### Extracted data
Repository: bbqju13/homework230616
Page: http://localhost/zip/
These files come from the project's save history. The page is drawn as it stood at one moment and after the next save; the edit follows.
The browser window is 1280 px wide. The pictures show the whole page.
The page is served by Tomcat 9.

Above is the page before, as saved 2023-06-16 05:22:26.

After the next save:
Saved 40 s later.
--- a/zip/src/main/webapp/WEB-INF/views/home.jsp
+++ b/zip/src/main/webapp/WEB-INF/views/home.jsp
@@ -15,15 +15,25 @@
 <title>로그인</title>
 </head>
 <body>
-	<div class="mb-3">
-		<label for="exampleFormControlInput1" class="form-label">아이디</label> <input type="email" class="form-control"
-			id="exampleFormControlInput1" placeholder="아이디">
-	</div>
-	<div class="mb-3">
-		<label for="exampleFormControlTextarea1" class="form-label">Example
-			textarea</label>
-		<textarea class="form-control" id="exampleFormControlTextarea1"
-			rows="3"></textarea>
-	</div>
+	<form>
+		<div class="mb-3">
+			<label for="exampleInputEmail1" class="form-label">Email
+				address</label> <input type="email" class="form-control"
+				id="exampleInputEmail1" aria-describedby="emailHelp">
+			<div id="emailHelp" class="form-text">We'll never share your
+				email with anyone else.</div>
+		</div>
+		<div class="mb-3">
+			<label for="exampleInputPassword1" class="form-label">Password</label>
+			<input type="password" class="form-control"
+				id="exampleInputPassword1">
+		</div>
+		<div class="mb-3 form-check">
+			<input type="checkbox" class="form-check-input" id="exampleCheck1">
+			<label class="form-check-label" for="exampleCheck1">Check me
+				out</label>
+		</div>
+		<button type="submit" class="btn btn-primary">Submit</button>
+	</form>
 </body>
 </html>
==
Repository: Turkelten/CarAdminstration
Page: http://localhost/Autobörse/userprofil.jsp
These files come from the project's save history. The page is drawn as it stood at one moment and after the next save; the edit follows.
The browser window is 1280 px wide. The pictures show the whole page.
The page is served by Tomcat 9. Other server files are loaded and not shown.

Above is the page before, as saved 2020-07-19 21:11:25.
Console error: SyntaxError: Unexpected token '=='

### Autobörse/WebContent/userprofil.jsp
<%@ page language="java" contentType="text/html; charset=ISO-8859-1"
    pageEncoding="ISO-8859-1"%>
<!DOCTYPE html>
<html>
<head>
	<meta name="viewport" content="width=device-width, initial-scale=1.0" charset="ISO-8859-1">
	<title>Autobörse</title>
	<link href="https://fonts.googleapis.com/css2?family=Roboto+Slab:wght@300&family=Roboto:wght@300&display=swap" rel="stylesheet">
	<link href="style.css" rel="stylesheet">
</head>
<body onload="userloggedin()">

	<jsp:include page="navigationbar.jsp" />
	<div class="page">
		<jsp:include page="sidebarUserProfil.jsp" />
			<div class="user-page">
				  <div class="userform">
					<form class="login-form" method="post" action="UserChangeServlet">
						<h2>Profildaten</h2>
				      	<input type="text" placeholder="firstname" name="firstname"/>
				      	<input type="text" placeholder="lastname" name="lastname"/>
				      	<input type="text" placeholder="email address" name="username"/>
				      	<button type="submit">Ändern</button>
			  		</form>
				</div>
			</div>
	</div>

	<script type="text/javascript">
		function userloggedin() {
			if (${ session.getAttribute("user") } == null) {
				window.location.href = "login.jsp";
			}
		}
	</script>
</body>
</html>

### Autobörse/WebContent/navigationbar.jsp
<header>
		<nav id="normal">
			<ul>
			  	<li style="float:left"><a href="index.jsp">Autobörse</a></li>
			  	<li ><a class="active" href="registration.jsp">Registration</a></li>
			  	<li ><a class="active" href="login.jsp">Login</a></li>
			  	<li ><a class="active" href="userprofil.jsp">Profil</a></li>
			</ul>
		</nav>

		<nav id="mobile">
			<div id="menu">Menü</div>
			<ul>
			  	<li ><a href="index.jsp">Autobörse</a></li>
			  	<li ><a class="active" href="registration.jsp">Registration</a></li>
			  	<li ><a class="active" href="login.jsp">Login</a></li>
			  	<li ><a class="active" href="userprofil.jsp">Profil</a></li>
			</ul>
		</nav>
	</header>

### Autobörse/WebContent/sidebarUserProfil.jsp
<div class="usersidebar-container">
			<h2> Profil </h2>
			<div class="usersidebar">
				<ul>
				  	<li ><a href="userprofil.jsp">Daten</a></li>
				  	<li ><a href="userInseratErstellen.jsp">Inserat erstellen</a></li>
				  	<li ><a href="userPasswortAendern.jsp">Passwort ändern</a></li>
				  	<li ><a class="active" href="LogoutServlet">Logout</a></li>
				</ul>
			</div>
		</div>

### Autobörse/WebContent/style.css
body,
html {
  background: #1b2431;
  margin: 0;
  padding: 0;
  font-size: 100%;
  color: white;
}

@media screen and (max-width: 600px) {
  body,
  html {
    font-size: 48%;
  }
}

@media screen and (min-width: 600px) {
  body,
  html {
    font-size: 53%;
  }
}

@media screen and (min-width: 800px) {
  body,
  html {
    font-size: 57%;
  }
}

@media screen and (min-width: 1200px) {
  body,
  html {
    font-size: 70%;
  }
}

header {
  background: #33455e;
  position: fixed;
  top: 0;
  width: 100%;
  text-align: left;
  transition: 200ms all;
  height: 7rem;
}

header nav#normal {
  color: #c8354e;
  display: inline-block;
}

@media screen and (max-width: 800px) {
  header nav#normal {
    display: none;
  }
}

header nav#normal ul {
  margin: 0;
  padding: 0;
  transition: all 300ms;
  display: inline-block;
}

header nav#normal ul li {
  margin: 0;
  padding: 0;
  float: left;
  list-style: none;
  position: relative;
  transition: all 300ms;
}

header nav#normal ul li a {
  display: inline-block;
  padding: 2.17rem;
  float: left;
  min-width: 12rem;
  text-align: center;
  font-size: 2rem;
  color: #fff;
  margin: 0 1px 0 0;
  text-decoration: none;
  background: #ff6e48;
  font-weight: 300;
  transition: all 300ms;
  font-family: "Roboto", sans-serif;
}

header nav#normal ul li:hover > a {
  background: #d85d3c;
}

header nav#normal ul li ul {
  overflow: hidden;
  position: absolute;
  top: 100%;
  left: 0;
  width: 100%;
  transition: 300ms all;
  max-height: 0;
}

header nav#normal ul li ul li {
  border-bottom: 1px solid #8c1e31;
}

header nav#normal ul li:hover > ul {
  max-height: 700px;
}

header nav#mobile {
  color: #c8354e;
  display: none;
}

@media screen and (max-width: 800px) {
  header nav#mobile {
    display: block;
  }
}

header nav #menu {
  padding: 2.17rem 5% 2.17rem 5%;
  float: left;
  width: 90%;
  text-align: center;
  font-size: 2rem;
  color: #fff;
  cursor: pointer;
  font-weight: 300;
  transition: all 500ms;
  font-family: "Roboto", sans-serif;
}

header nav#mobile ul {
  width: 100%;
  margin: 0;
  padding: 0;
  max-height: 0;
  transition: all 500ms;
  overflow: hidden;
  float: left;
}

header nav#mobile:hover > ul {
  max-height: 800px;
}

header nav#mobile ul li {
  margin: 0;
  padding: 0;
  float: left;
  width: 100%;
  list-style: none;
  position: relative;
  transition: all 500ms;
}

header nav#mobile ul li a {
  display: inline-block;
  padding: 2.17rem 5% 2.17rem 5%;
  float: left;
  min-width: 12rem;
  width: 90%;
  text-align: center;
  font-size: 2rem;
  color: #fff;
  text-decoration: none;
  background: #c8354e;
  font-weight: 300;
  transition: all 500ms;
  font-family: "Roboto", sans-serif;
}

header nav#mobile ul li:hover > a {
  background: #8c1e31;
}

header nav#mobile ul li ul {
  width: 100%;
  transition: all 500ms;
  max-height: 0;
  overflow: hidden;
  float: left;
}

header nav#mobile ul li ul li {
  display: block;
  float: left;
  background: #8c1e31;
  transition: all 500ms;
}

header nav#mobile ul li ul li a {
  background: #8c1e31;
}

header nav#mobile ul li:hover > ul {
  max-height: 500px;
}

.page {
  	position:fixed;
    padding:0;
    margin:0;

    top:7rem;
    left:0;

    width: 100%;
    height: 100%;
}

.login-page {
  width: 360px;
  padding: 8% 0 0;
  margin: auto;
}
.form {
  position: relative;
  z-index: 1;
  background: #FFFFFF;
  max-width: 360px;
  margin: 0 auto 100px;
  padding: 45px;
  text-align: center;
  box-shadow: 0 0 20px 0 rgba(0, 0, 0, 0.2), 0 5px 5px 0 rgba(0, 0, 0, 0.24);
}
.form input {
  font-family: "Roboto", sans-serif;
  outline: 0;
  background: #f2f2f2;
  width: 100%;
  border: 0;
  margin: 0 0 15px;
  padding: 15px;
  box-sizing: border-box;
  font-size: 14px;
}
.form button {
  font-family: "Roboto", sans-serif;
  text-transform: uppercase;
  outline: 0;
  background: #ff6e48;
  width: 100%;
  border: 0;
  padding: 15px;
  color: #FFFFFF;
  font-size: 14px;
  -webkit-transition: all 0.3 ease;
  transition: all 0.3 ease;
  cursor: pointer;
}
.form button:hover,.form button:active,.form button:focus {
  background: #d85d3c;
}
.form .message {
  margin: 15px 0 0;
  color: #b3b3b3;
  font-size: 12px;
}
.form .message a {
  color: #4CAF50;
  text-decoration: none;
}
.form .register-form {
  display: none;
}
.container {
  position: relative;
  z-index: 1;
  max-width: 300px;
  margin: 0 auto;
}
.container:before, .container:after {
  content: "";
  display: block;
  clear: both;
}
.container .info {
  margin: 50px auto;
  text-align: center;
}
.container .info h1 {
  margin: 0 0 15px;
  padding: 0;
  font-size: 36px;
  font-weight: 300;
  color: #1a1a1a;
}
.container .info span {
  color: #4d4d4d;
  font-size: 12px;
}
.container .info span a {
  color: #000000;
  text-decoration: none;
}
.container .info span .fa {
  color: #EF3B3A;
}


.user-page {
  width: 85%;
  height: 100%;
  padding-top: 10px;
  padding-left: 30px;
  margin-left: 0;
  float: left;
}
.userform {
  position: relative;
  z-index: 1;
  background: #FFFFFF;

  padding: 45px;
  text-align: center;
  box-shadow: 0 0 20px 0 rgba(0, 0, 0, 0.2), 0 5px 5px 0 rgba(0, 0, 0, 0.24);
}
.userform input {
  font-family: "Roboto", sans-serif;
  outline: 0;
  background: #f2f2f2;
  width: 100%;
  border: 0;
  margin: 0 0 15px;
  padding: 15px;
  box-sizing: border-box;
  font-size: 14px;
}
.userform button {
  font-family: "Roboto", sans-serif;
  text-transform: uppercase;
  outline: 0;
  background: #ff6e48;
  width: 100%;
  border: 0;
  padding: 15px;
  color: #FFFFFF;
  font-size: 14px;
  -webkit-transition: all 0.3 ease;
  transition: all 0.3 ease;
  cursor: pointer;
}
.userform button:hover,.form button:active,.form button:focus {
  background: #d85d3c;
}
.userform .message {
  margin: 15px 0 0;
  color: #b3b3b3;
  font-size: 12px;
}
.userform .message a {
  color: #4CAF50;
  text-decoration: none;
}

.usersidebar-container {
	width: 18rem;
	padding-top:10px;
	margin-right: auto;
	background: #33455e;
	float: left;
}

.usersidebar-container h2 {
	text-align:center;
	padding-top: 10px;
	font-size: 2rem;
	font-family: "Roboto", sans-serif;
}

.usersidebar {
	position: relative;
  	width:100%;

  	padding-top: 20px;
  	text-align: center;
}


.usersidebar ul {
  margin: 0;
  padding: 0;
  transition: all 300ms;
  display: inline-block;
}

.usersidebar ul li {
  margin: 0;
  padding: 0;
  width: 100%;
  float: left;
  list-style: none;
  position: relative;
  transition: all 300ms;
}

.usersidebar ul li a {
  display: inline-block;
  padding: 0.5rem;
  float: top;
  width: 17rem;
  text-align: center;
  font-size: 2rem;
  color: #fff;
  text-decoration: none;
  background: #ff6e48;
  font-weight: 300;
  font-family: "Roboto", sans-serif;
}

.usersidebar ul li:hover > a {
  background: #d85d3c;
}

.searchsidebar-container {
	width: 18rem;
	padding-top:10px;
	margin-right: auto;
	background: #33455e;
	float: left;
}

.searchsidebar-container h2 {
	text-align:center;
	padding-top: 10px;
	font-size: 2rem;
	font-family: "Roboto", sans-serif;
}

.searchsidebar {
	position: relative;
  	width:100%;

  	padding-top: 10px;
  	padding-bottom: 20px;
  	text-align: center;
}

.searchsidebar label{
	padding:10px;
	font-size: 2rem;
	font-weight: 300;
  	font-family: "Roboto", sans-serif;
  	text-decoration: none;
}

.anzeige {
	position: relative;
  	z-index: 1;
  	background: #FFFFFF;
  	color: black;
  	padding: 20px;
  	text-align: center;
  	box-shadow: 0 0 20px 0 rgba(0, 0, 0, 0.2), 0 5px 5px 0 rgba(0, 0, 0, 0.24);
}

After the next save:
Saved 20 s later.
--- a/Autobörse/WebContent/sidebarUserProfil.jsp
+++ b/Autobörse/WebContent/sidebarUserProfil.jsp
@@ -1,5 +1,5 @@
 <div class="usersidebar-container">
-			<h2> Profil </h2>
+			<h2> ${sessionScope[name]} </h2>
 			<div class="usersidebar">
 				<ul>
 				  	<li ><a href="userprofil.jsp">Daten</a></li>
* * *
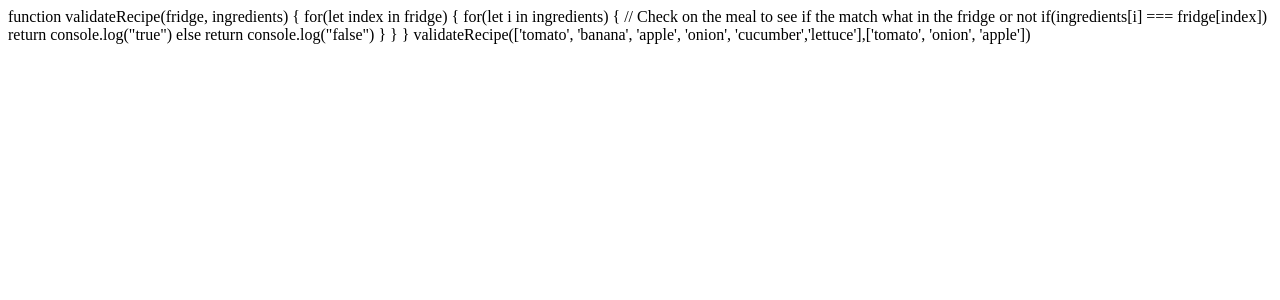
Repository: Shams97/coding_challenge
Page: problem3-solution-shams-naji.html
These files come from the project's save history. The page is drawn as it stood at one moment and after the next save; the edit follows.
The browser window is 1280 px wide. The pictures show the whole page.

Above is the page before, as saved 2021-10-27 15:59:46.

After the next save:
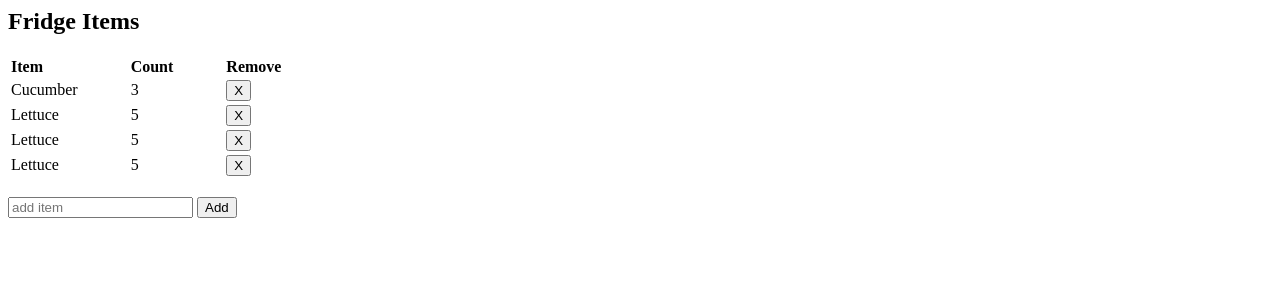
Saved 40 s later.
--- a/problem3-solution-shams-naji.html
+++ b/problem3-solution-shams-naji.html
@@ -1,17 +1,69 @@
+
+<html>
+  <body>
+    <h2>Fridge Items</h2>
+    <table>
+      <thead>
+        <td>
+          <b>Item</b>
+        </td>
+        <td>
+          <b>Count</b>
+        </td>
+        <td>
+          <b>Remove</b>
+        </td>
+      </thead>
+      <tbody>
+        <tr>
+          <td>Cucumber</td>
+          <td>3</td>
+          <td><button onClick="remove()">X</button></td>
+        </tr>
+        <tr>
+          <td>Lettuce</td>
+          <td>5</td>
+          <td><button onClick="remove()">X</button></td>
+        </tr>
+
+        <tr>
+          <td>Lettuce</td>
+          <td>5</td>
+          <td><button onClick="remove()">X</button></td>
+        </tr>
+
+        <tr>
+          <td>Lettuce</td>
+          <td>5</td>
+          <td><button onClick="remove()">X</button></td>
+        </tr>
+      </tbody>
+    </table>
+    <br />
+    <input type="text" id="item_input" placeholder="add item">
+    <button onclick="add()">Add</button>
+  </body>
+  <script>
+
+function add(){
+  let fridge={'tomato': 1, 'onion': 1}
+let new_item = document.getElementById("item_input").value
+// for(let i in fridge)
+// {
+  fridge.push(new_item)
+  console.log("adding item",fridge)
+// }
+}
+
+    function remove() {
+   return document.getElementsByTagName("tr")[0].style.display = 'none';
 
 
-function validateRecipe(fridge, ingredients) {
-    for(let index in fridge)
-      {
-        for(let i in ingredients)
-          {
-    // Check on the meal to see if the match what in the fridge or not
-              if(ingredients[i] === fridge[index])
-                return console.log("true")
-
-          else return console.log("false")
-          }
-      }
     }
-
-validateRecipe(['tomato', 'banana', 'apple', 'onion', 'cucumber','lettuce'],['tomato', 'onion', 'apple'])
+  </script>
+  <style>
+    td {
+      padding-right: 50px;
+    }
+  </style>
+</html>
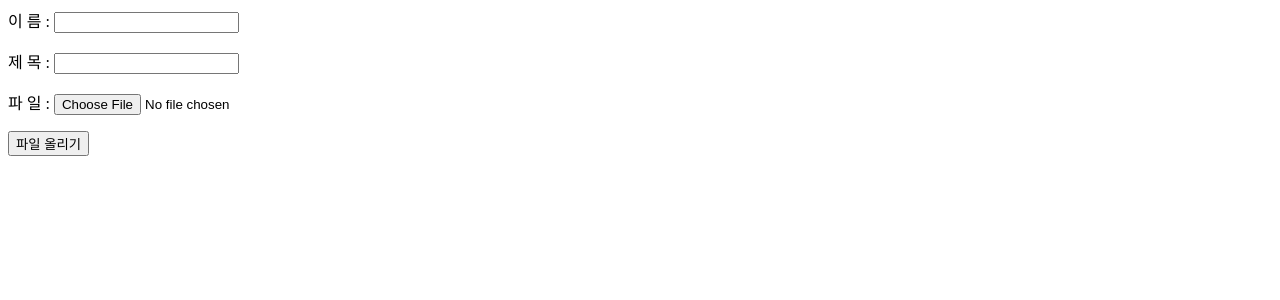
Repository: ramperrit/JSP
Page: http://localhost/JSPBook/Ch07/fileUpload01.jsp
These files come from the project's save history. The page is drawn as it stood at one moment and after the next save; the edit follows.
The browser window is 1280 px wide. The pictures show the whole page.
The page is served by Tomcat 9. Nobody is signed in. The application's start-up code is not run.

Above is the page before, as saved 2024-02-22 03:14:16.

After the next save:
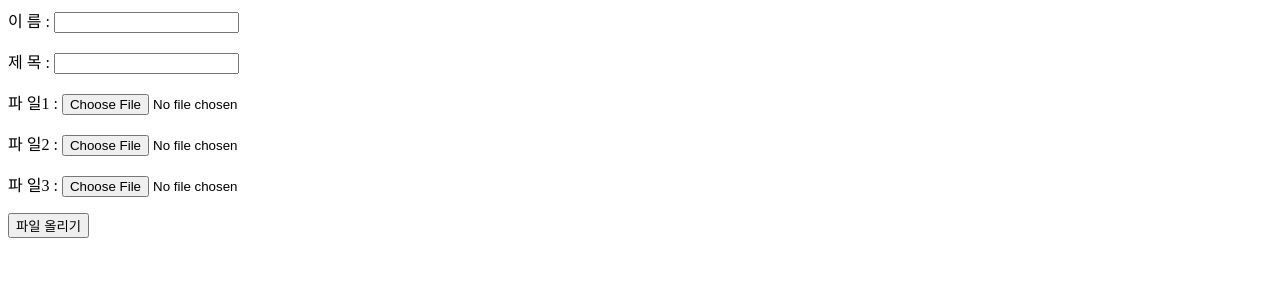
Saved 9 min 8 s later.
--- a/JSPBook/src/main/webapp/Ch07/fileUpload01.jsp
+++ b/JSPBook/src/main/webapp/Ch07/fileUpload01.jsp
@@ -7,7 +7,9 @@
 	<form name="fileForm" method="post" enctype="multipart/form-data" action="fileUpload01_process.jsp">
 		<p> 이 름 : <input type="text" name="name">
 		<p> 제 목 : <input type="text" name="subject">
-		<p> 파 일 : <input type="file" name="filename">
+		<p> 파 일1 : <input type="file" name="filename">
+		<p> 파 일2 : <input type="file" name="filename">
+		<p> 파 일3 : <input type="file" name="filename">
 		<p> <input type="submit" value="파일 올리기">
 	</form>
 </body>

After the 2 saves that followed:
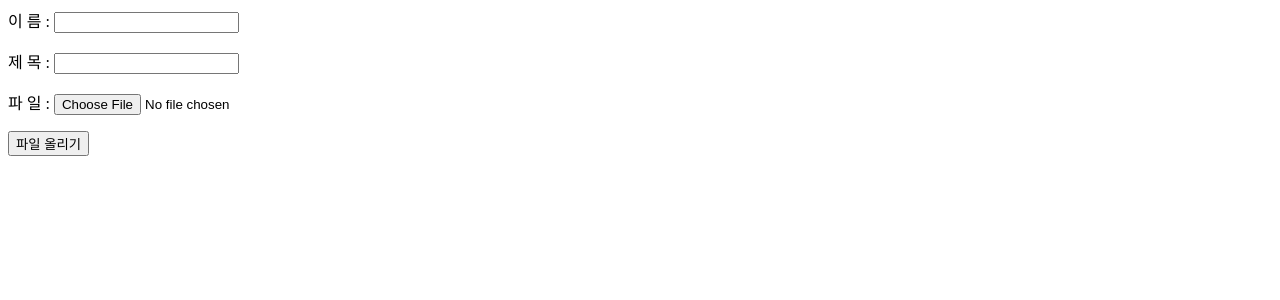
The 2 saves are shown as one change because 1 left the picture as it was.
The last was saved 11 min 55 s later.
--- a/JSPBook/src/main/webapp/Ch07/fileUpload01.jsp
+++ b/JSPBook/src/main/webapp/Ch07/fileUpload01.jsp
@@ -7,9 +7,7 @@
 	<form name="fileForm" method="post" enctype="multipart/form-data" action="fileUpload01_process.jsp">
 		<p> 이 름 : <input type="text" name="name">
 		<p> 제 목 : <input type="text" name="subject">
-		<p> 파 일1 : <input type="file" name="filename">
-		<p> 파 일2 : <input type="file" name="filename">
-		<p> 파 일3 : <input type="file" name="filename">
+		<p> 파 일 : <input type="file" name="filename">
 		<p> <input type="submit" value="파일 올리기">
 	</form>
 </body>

### What you have to do
Take every line in the preceding listing that contains "userform" and copy it.

### Response to this task
				  <div class="userform">
.userform {
.userform input {
.userform button {
.userform button:hover,.form button:active,.form button:focus {
.userform .message {
.userform .message a {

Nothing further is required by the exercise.